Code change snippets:
════

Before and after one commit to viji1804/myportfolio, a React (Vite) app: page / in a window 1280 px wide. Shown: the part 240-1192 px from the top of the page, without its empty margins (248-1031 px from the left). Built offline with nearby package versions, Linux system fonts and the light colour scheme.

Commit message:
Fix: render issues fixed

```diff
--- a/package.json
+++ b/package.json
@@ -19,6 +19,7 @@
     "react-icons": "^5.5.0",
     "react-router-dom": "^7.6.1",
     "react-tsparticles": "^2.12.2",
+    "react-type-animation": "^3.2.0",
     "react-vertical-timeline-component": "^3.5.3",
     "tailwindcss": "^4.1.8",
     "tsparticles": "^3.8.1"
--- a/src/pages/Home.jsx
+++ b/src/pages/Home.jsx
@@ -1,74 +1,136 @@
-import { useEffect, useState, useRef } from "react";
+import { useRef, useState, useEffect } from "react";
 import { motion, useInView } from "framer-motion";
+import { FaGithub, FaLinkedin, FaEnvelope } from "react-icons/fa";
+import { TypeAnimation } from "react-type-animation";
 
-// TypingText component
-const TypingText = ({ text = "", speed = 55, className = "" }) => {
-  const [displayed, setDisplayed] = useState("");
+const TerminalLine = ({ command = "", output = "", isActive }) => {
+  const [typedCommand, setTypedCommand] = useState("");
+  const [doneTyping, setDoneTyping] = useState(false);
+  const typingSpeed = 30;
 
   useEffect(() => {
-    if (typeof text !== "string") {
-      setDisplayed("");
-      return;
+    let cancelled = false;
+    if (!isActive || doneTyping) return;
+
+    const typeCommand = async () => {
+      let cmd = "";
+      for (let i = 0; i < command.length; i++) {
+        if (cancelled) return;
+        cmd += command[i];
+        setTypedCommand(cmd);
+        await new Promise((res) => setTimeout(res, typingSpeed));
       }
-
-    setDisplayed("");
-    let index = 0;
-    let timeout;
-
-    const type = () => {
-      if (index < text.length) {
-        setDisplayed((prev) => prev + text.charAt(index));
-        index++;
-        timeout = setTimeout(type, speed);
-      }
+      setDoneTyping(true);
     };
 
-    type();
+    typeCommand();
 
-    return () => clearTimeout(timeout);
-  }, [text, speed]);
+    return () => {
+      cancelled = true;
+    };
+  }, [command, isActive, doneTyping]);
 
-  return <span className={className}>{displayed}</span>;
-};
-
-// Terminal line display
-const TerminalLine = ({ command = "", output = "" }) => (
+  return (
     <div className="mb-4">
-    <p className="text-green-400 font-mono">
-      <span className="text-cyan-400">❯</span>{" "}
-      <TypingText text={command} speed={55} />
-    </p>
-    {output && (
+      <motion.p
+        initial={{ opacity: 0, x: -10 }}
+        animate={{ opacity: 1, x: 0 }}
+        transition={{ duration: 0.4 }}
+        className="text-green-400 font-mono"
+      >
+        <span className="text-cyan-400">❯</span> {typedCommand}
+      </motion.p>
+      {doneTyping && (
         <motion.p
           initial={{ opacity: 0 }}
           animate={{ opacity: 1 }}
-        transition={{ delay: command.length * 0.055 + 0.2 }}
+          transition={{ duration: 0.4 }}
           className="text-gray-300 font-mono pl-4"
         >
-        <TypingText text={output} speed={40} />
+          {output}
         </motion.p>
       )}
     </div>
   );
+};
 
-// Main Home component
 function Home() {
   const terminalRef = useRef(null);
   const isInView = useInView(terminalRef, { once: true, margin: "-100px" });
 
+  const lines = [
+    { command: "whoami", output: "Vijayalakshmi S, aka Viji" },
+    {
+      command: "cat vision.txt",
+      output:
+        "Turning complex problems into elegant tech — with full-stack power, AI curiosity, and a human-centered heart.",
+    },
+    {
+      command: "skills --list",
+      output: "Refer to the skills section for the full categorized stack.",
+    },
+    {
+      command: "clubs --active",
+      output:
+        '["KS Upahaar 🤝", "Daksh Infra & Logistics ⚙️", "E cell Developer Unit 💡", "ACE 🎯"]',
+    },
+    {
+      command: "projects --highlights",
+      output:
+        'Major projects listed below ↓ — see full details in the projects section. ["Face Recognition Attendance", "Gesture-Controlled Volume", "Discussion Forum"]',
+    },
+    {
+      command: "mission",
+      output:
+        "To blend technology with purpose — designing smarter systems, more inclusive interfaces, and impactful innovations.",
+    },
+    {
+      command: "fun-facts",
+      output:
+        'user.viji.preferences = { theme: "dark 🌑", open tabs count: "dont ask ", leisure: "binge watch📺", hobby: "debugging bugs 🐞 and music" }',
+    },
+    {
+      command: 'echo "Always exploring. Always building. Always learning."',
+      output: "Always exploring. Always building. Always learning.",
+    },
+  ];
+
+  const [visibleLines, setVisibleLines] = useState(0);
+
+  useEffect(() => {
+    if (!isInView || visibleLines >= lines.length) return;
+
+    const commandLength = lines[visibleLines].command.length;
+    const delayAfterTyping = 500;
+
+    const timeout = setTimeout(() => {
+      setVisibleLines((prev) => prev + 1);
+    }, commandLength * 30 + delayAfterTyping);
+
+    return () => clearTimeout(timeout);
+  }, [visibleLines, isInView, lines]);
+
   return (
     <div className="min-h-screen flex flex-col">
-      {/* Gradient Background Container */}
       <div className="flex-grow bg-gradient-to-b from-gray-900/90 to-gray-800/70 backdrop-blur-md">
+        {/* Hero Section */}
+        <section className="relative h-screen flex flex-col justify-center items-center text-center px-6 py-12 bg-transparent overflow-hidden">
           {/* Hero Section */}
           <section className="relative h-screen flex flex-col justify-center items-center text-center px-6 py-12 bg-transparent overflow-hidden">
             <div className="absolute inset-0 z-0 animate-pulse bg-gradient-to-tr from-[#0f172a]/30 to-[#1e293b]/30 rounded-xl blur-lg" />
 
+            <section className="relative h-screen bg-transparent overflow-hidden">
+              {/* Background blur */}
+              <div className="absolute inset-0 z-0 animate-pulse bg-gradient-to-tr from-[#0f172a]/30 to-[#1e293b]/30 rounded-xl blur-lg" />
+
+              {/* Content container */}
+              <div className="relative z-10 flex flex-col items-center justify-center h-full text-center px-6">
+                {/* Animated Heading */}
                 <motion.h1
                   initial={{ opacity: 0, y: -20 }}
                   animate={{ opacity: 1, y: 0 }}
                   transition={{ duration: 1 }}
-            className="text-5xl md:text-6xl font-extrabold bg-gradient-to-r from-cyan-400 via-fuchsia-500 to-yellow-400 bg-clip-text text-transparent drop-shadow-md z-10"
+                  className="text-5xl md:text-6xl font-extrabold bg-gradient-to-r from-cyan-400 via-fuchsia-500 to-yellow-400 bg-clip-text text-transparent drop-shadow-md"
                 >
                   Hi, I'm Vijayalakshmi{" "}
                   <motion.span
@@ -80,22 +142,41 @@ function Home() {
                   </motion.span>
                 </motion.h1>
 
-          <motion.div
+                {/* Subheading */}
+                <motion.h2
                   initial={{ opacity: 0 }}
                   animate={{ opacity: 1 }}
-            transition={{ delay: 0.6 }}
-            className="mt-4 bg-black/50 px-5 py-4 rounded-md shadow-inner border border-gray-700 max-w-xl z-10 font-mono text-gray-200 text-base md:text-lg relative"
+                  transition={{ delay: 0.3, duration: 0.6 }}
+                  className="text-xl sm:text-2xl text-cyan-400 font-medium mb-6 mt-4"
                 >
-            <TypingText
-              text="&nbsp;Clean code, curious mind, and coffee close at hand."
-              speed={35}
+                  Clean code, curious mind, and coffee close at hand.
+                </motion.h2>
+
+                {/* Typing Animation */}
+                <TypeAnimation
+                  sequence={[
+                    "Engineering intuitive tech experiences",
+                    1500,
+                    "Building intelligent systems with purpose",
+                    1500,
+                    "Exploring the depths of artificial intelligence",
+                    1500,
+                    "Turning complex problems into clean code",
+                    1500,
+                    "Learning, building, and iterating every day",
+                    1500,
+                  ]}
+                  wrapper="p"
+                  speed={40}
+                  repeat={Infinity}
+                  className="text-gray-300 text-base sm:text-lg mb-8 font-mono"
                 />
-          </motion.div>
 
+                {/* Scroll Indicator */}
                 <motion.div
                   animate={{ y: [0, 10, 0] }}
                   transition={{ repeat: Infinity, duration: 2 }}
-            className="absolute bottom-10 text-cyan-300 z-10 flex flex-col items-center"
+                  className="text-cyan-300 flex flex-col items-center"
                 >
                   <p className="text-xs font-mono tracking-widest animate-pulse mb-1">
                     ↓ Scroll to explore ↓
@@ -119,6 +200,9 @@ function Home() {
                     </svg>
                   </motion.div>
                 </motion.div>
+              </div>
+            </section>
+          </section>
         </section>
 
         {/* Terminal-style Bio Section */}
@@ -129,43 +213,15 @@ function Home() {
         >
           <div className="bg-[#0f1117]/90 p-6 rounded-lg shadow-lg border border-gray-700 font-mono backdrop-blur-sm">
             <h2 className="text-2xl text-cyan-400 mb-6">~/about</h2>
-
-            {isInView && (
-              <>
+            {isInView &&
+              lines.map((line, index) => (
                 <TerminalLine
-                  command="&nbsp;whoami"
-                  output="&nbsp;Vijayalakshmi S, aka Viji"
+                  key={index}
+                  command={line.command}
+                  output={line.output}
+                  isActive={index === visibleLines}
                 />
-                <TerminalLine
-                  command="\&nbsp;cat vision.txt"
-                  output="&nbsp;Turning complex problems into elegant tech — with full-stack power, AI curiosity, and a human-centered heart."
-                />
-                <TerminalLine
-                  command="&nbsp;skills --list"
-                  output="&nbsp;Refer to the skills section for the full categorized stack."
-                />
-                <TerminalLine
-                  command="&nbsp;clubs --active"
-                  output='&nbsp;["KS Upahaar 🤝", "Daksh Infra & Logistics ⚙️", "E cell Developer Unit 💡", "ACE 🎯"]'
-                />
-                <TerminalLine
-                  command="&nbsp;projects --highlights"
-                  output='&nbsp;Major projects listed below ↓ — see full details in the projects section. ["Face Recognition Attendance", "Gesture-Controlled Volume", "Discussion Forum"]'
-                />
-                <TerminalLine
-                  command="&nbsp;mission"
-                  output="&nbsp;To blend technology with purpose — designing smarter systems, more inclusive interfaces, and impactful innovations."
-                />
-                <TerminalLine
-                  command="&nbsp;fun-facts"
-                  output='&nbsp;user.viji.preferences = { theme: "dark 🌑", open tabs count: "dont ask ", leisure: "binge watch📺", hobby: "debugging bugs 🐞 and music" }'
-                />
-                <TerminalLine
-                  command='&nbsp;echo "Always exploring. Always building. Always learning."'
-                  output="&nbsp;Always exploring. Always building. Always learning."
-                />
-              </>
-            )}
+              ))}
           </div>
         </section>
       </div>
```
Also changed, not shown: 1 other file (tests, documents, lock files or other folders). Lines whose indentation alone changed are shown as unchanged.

════

#### [Problem requirements]
Reply with the number of lines in the entries that hold the word "return", and add no other words.

#### [Result]
10